“I couldn’t doubt any victim of institutional abuse nor have I ever questioned anybody before. This is the first time I have done this,” she said. “Being in denial is being in denial. But why be so vociferous in protecting the Rosminian order on the radio?”
Buckley pointed out that O’Brien gave the radio interview before the Taoiseach Bertie Ahern’s apology on behalf of the state to victims of institutional abuse on 11 May, 1999.
Buckley added that she was passed a copy of O’Brien’s radio interview in October of last year anonymously. If she had known its contents a month earlier, when she accepted a People of the Year award with O’Brien, she said she did not think she could have gone onstage with him.
When contacted by the Sunday Tribune this weekend O’Brien strongly defended the interview, which he said he had given in recognition of the fact that Ferryhouse was the “only home I ever knew”.
“The reason I didn’t say anything about sexual abuse on local radio was that I didn’t want my family or anybody to know about it. I didn’t want to talk about it… I had been mayor of Clonmel and I didn’t want anyone to know about it,” he said. “I want nothing off anyone out of this.
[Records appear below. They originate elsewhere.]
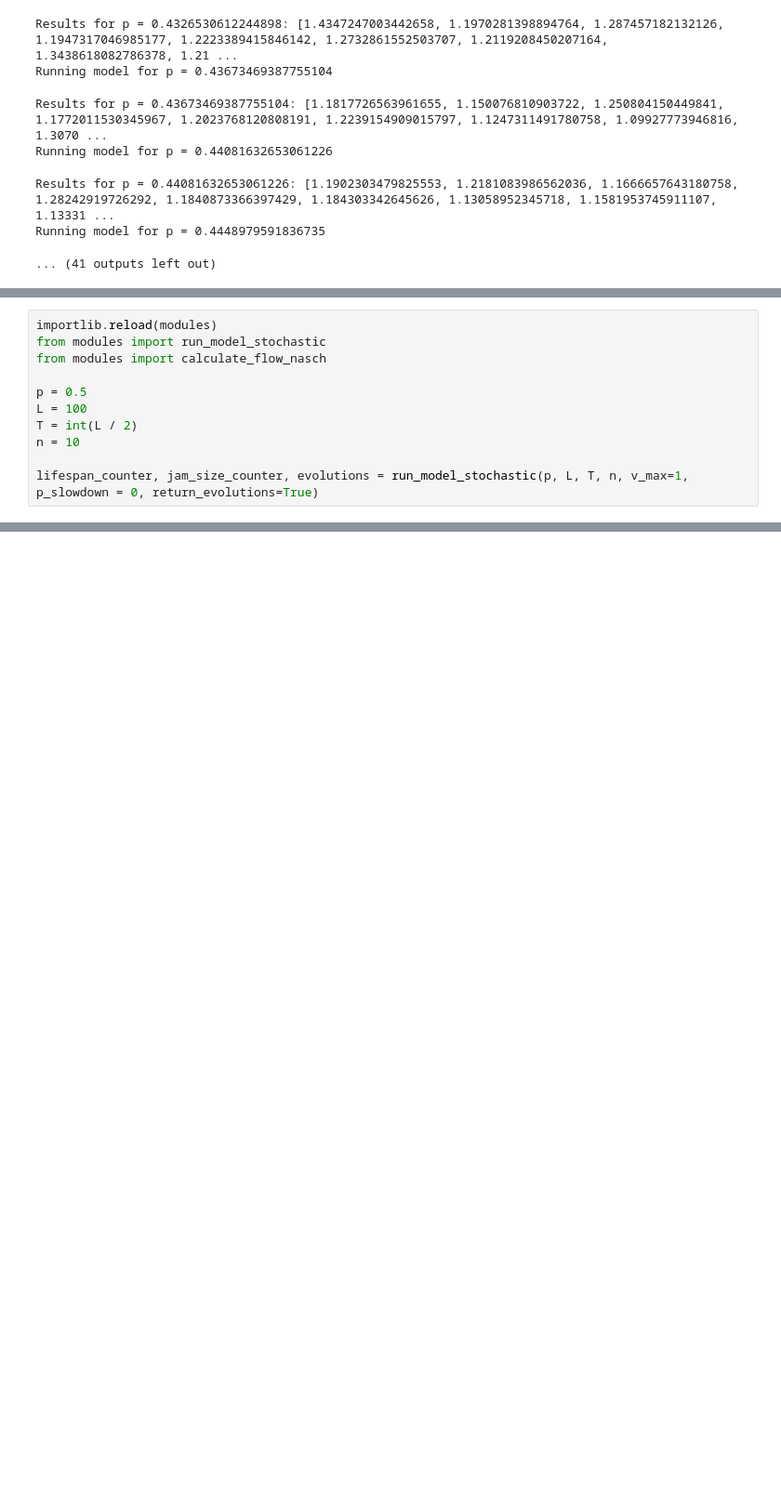
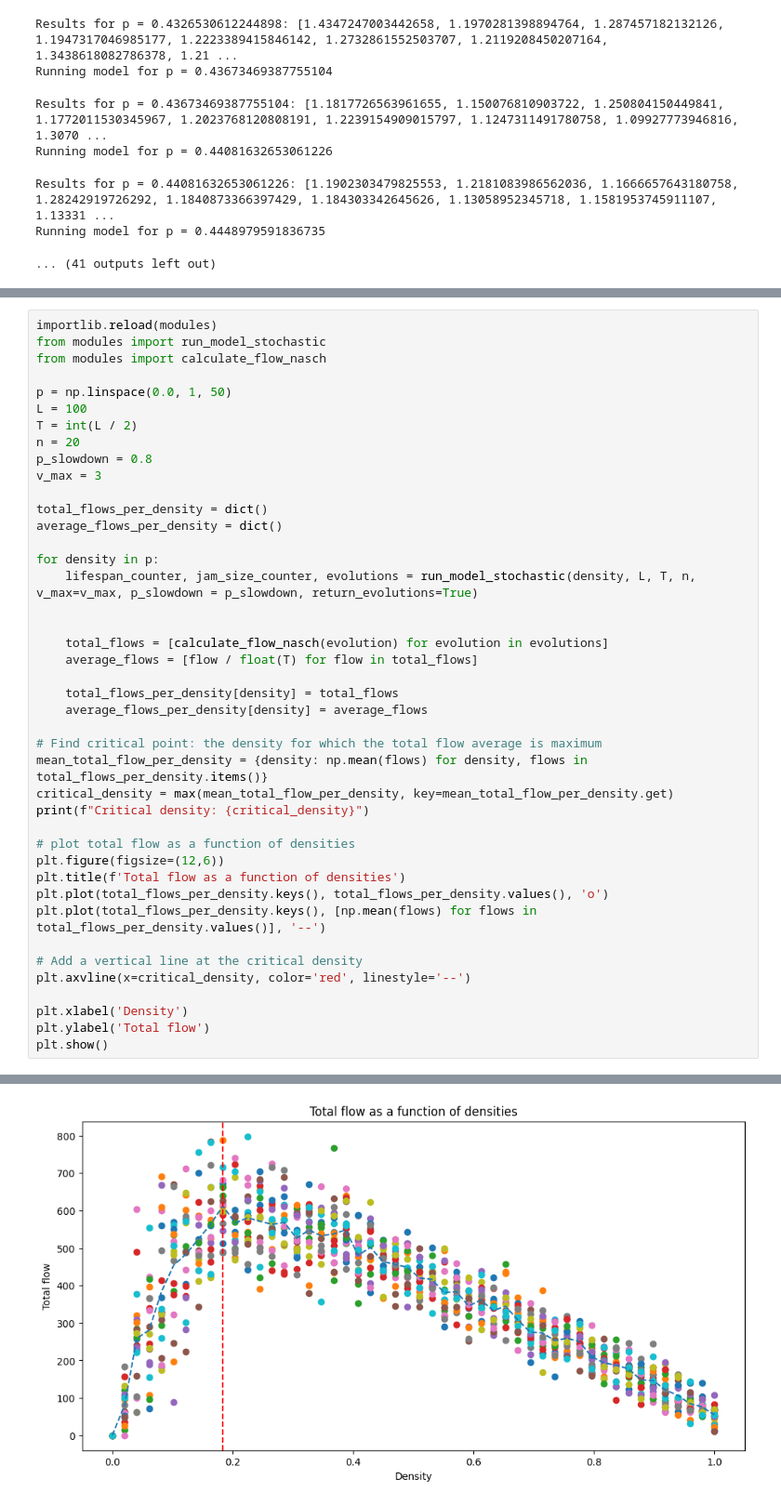
Before and after one commit to ThomasTenDamme/CSS-Group1, a Jupyter notebook: nb.ipynb, the cells around one changed output, grey strips where cells are left out. Shown: that part at 93% size. Drawn from its saved outputs; the diff is of its cells as text; blank space fills up the shorter version.

```diff
--- a/nb.ipynb
+++ b/nb.ipynb
@@ -233,11 +238,43 @@ Flow: 7
-# %%
-importlib.reload(modules)
-from modules import run_model_stochastic
-from modules import calculate_flow_nasch
-
-p = 0.5
-L = 100
-T = int(L / 2)
-n = 10
-
-lifespan_counter, jam_size_counter, evolutions = run_model_stochastic(p, L, T, n, v_max=1, p_slowdown = 0, return_evolutions=True)
+# %%
+importlib.reload(modules)
+from modules import run_model_stochastic
+from modules import calculate_flow_nasch
+
+p = np.linspace(0.0, 1, 50)
+L = 100
+T = int(L / 2)
+n = 20
+p_slowdown = 0.8
+v_max = 3
+
+total_flows_per_density = dict()
+average_flows_per_density = dict()
+
+for density in p:
+    lifespan_counter, jam_size_counter, evolutions = run_model_stochastic(density, L, T, n, v_max=v_max, p_slowdown = p_slowdown, return_evolutions=True)
+
+
+    total_flows = [calculate_flow_nasch(evolution) for evolution in evolutions]
+    average_flows = [flow / float(T) for flow in total_flows]
+
+    total_flows_per_density[density] = total_flows
+    average_flows_per_density[density] = average_flows
+
+# Find critical point: the density for which the total flow average is maximum
+mean_total_flow_per_density = {density: np.mean(flows) for density, flows in total_flows_per_density.items()}
+critical_density = max(mean_total_flow_per_density, key=mean_total_flow_per_density.get)
+print(f"Critical density: {critical_density}")
+
+# plot total flow as a function of densities
+plt.figure(figsize=(12,6))
+plt.title(f'Total flow as a function of densities')
+plt.plot(total_flows_per_density.keys(), total_flows_per_density.values(), 'o')
+plt.plot(total_flows_per_density.keys(), [np.mean(flows) for flows in total_flows_per_density.values()], '--')
+
+# Add a vertical line at the critical density
+plt.axvline(x=critical_density, color='red', linestyle='--')
+
+plt.xlabel('Density')
+plt.ylabel('Total flow')
+plt.show()
+# %% [output]
@@ -243,0 +282 @@ lifespan_counter, jam_size_counter, evolutions = run_model_stochastic(p, L, T, n
+[figure, added]
```
Also changed, not shown: parts of 2 cells of this notebook.
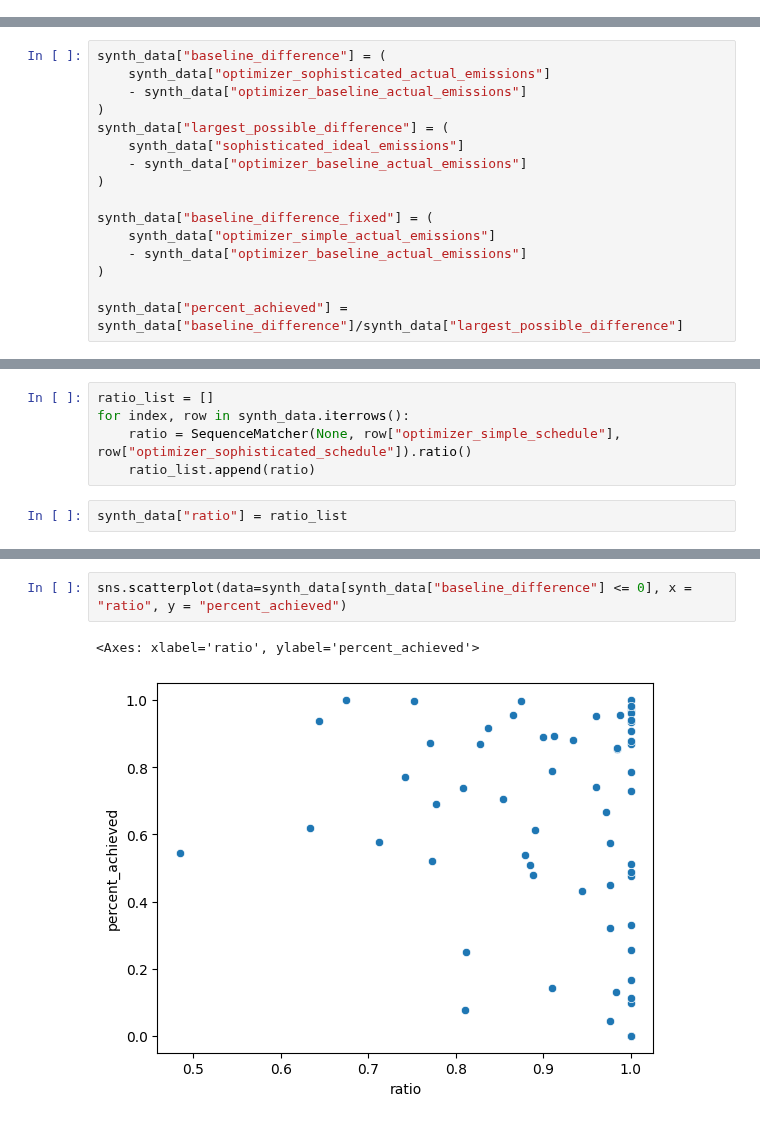
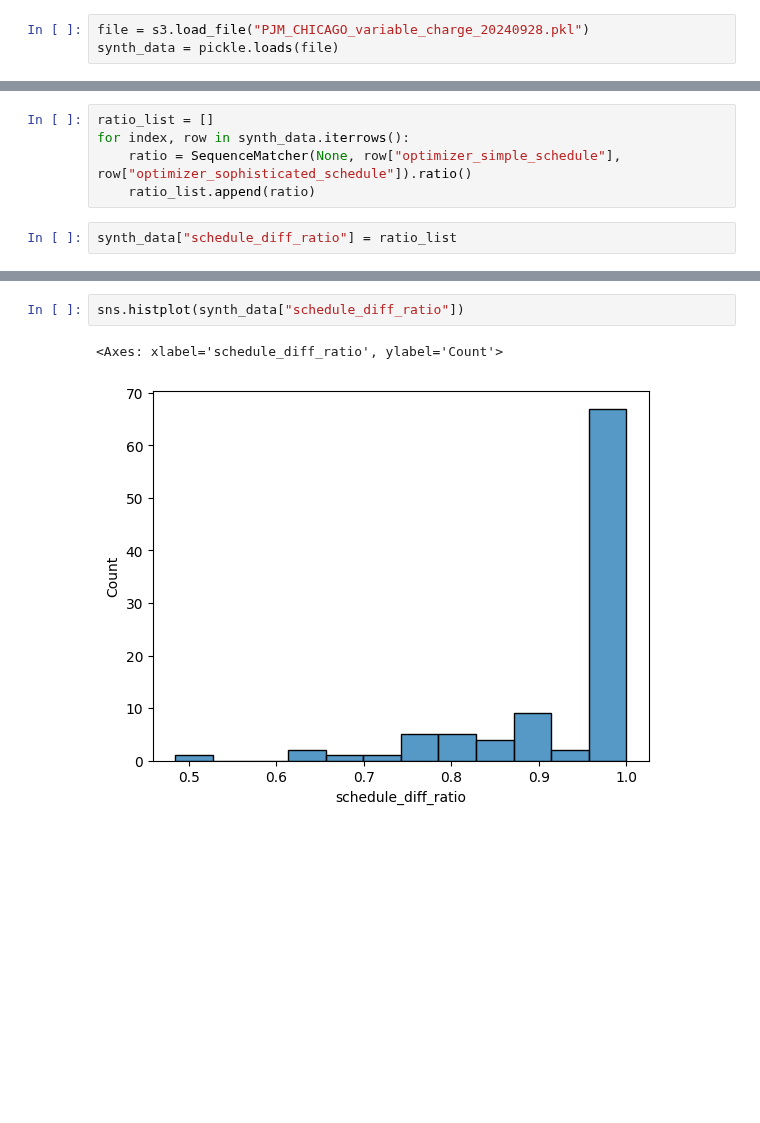
Before and after one commit to WattTime/watttime-python-client, a Jupyter notebook: evaluation/synthetic_data_creation/variable_charging_curve/battery_synth_data.ipynb, the cells around one changed output, grey strips where cells are left out. Drawn from its saved outputs; the diff is of its cells as text; blank space fills up the shorter version.

```diff
--- a/evaluation/synthetic_data_creation/variable_charging_curve/battery_synth_data.ipynb
+++ b/evaluation/synthetic_data_creation/variable_charging_curve/battery_synth_data.ipynb
@@ -84 +85,4 @@ get_total_emissions_lambda = lambda x: x["emissions_co2e_lb"].sum()
+# %%
+file = s3.load_file("PJM_CHICAGO_variable_charge_20240928.pkl")
+synth_data = pickle.loads(file)
 # %%
@@ -304,19 +331,3 @@ Here we are comparing the impact on the charging solution if we use the average
-# %%
-synth_data["baseline_difference"] = (
-    synth_data["optimizer_sophisticated_actual_emissions"]
-    - synth_data["optimizer_baseline_actual_emissions"]
-)
-synth_data["largest_possible_difference"] = (
-    synth_data["sophisticated_ideal_emissions"]
-    - synth_data["optimizer_baseline_actual_emissions"]
-)
-
-synth_data["baseline_difference_fixed"] = (
-    synth_data["optimizer_simple_actual_emissions"]
-    - synth_data["optimizer_baseline_actual_emissions"]
-)
-
-synth_data["percent_achieved"] = synth_data["baseline_difference"]/synth_data["largest_possible_difference"]
 # %%
 from difflib import SequenceMatcher
 # %%
@@ -325,4 +336,4 @@ for index, row in synth_data.iterrows():
     ratio = SequenceMatcher(None, row["optimizer_simple_schedule"], row["optimizer_sophisticated_schedule"]).ratio()
     ratio_list.append(ratio)
 # %%
-synth_data["ratio"] = ratio_list
+synth_data["schedule_diff_ratio"] = ratio_list
@@ -335,5 +340,5 @@ synth_data[["ratio","percent_achieved"]].corr(method="spearman")
-# %%
-sns.scatterplot(data=synth_data[synth_data["baseline_difference"] <= 0], x = "ratio", y = "percent_achieved")
-# %% [output]
-<Axes: xlabel='ratio', ylabel='percent_achieved'>
-[figure, removed]
+# %%
+sns.histplot(synth_data["schedule_diff_ratio"])
+# %% [output]
+<Axes: xlabel='schedule_diff_ratio', ylabel='Count'>
+[figure, added]
```
Also changed, not shown: parts of 19 cells of this notebook, 2 other files.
I said that to the Taoiseach, I said it everywhere I went. I want nothing off you. I said it to the Bishops, personally I want nothing off of anybody. But I’ll fight on my back for former residents, I do want the former residents set up. I do not want money out of it. I never wanted money out of it. And that is a fact.”
Both Buckley and O’Brien were among a group of representatives of survivors who met with Taoiseach Brian Cowen last April. But O’Brien and other groups such as the Survivors of Child Abuse (SOCA) Ireland stormed out after they were informed by Cowen that just €110m out of some €680m expected total compensation from religious orders was to go into a state-administered fund for former residents of the institutions.
They were told at the meeting that the congregations had offered additional compensation which they value at €348.51m, on top of the €128m already contributed under the controversial 2002 indemnity deal. The government also intends to seek over €200m more from the congregations to reach some €680m, or a 50% share, of the €1.36bn cost of the indemnity deal.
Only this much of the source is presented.